» DATA FOR REVIEW:
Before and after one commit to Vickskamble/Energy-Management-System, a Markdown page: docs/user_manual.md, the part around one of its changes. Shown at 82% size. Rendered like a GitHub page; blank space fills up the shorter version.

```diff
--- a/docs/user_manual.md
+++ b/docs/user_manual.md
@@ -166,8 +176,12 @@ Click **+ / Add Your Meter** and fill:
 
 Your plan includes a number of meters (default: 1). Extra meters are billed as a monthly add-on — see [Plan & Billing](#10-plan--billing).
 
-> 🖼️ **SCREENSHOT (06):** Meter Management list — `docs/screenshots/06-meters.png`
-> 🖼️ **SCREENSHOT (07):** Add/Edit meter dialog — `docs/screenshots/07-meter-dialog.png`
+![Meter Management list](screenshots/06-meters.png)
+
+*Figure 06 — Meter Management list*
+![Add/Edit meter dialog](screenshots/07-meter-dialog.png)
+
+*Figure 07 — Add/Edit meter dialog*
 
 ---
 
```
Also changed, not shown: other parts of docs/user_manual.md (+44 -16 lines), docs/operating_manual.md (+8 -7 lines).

...

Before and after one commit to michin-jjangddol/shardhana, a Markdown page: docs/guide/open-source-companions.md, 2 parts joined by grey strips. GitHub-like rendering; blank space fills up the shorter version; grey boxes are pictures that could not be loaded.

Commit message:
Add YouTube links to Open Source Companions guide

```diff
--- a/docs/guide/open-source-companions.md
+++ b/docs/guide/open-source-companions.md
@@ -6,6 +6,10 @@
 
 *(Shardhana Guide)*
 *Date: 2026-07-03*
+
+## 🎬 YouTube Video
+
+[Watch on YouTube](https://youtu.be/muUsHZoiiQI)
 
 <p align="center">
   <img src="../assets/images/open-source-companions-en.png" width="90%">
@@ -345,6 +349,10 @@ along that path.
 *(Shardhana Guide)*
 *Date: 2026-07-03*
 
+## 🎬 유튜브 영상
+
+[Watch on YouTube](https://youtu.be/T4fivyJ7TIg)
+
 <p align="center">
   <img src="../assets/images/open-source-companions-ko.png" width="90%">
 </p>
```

» TASK DESCRIPTION:
When you reach the line in the material above that holds "the shorter version.", begin reproducing lines exactly, and stop after the line that holds "Also changed, not".

» TASK ANSWER:
Before and after one commit to Vickskamble/Energy-Management-System, a Markdown page: docs/user_manual.md, the part around one of its changes. Shown at 82% size. Rendered like a GitHub page; blank space fills up the shorter version.

```diff
--- a/docs/user_manual.md
+++ b/docs/user_manual.md
@@ -166,8 +176,12 @@ Click **+ / Add Your Meter** and fill:
 
 Your plan includes a number of meters (default: 1). Extra meters are billed as a monthly add-on — see [Plan & Billing](#10-plan--billing).
 
-> 🖼️ **SCREENSHOT (06):** Meter Management list — `docs/screenshots/06-meters.png`
-> 🖼️ **SCREENSHOT (07):** Add/Edit meter dialog — `docs/screenshots/07-meter-dialog.png`
+![Meter Management list](screenshots/06-meters.png)
+
+*Figure 06 — Meter Management list*
+![Add/Edit meter dialog](screenshots/07-meter-dialog.png)
+
+*Figure 07 — Add/Edit meter dialog*
 
 ---
 
```
Also changed, not shown: other parts of docs/user_manual.md (+44 -16 lines), docs/operating_manual.md (+8 -7 lines).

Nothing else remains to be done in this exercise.